[1] “U.S. President Barack Obama Warns of Nuclear Terrorism”, BBC News. At: http://news.bbc.co.uk/2/hi/8614695.stm

[2] See for example, Jonathan Medalia “Nuclear Terrorism: A Brief Review of Threats and Responses,” CRS Report for Congress (Congressional Research Service, Washington, D.C. 2004)

[3] See for example, Matthew Bunn, “A Mathematical Model of the Risk of Nuclear Terrorism,” Annals of the American Academy of Political Science. Vol. 607 (September 2006), pp.103-120; Matthew Bunn and Anthony Wier, “Terrorist Nuclear Weapon Construction: How Difficult?,” Annals of the American Academy of Political and Social Science.

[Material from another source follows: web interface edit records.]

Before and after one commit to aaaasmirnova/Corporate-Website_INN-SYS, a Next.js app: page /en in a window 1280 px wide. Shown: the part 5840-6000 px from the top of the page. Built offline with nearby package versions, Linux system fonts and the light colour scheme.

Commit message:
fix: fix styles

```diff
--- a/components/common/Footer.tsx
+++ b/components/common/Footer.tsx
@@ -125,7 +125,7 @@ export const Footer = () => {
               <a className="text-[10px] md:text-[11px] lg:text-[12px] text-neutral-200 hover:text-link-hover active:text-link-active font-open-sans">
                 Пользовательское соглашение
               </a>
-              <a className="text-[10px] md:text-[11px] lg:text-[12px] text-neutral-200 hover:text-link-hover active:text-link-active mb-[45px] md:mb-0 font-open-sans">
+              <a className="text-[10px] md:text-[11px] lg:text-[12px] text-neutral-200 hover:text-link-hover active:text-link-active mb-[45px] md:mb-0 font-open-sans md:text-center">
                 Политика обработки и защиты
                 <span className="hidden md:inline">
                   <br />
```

Vol. 607 (September 2006), 133-149; Michael V. Hynes, John E. Peters and Joel Kvitky, “Denying Armageddon: Preventing Terrorist Use of Nuclear Weapons,” Annals of the American Academy of Political and Social Science, Vol. 607 (September 2006), 150-161

[4] Graham Allison, “Nuclear Deterrence in the Age of Nuclear Terrorism,” MIT Technology Review. 20 October, 2008.

[5] For an interesting overview of past assessments of the threat of nuclear terrorism, see Micah Zenko, “Intelligence Assessments of Nuclear Terrorism”, Annals of the American Academy of Political and Social Science, Vol.607 (September 2006), 87-102

[6] Peter Schwartz, “French President Threatens Nuclear Retaliation in the Event of a Terrorist Attack”. 21 January 2006. At: www.wsws.org/articles/2006/jan2006/chir-j21.shtml.

[7] Andrei Kokoshin, “A Nuclear Response to Nuclear Terror: Reflections of Nuclear Preemption.” Annals of the American Academy of Political Science, Vol. 607 (September 2006).

[8] Ibid.